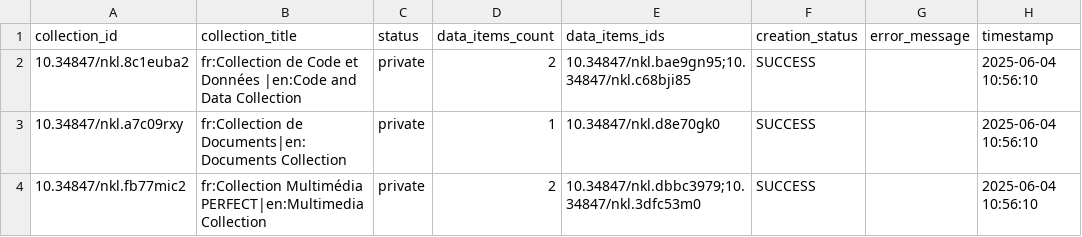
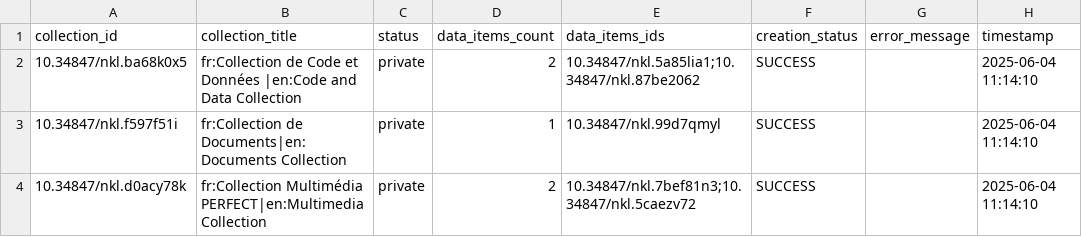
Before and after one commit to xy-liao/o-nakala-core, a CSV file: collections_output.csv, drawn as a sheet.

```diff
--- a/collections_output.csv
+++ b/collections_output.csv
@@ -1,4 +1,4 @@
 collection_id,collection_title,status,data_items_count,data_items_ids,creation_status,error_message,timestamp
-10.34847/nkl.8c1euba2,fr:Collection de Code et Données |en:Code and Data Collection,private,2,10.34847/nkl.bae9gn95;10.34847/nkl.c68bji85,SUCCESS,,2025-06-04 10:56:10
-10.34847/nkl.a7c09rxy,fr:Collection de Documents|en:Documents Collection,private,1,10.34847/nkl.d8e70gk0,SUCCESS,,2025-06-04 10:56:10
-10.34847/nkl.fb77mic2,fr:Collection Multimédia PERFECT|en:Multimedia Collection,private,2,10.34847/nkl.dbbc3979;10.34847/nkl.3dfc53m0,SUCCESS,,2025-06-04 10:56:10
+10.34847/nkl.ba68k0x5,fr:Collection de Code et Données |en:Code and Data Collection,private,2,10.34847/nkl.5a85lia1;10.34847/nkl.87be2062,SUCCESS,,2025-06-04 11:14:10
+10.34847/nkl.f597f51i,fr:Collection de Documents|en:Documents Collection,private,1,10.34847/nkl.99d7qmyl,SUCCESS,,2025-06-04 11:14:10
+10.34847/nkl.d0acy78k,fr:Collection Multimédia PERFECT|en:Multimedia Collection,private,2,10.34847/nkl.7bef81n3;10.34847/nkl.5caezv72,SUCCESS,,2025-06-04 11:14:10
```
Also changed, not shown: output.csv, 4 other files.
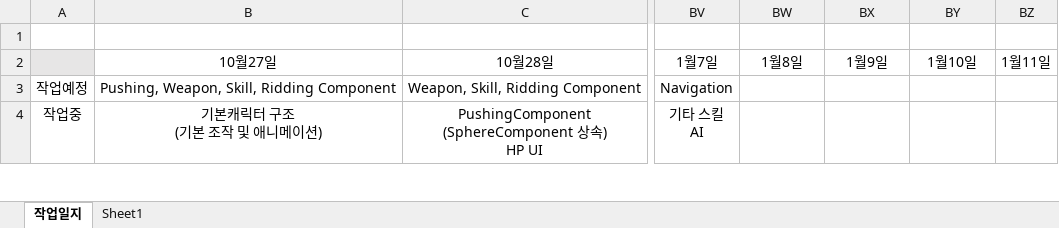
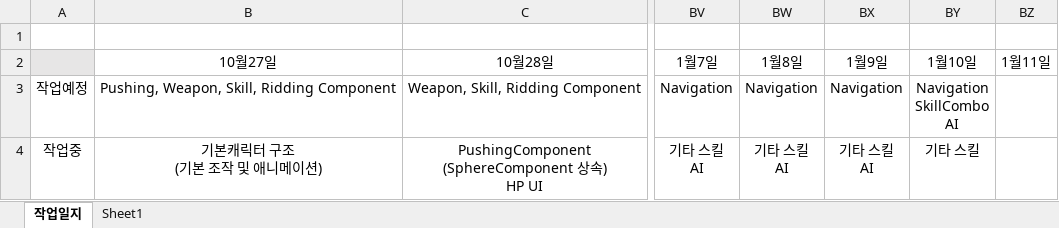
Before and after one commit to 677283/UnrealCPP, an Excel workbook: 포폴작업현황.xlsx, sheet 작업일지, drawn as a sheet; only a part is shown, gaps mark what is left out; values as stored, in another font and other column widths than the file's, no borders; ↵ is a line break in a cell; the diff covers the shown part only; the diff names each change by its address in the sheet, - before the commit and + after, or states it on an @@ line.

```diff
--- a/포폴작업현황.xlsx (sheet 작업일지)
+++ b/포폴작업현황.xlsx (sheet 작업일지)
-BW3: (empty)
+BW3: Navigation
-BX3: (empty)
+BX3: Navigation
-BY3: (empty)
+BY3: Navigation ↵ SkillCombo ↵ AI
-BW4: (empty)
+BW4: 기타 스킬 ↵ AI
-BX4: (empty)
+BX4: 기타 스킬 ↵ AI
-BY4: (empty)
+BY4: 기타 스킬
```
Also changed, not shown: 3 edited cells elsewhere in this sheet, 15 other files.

---

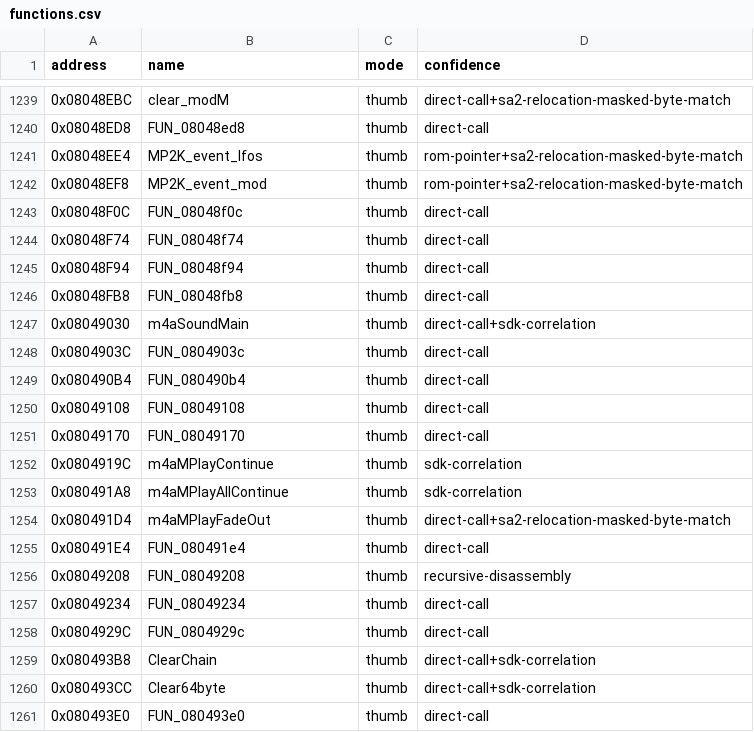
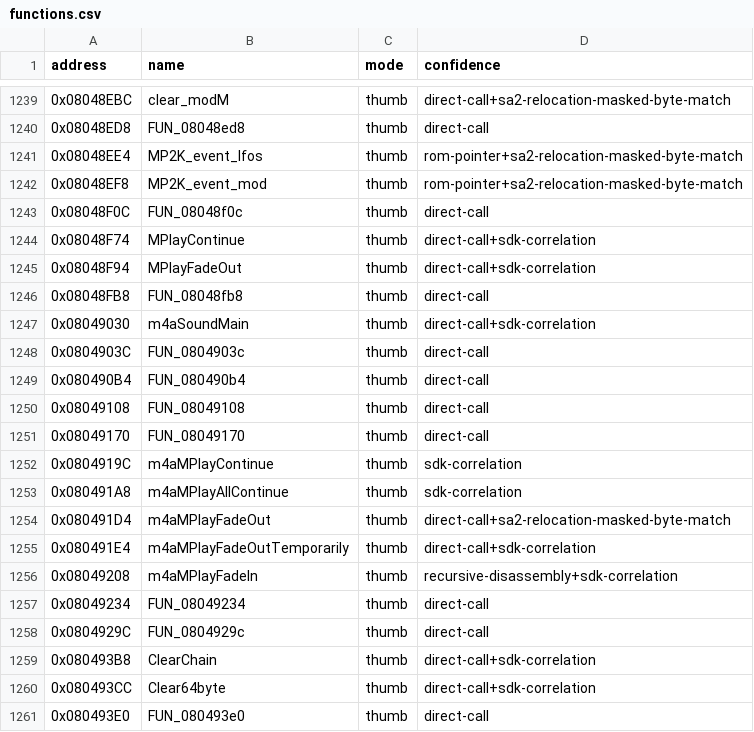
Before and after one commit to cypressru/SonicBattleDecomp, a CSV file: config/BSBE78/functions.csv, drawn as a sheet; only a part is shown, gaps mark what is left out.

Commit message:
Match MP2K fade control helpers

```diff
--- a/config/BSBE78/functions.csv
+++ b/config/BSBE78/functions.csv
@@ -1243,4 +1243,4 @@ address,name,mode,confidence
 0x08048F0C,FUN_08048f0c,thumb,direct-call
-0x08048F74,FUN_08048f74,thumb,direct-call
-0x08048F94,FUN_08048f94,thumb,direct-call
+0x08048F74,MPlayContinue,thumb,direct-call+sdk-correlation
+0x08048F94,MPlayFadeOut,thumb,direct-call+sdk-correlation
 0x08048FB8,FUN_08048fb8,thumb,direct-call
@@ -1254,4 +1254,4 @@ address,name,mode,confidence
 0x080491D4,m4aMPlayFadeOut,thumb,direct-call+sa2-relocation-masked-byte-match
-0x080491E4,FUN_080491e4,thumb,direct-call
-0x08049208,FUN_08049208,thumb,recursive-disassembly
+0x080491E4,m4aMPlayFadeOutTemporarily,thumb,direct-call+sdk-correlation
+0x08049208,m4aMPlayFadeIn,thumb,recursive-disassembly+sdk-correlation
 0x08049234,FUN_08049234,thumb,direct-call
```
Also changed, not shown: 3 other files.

* Aim of the exercise *
Each line above with the word "left" must be returned.

* Output for this task *
Before and after one commit to 677283/UnrealCPP, an Excel workbook: 포폴작업현황.xlsx, sheet 작업일지, drawn as a sheet; only a part is shown, gaps mark what is left out; values as stored, in another font and other column widths than the file's, no borders; ↵ is a line break in a cell; the diff covers the shown part only; the diff names each change by its address in the sheet, - before the commit and + after, or states it on an @@ line.
Before and after one commit to cypressru/SonicBattleDecomp, a CSV file: config/BSBE78/functions.csv, drawn as a sheet; only a part is shown, gaps mark what is left out.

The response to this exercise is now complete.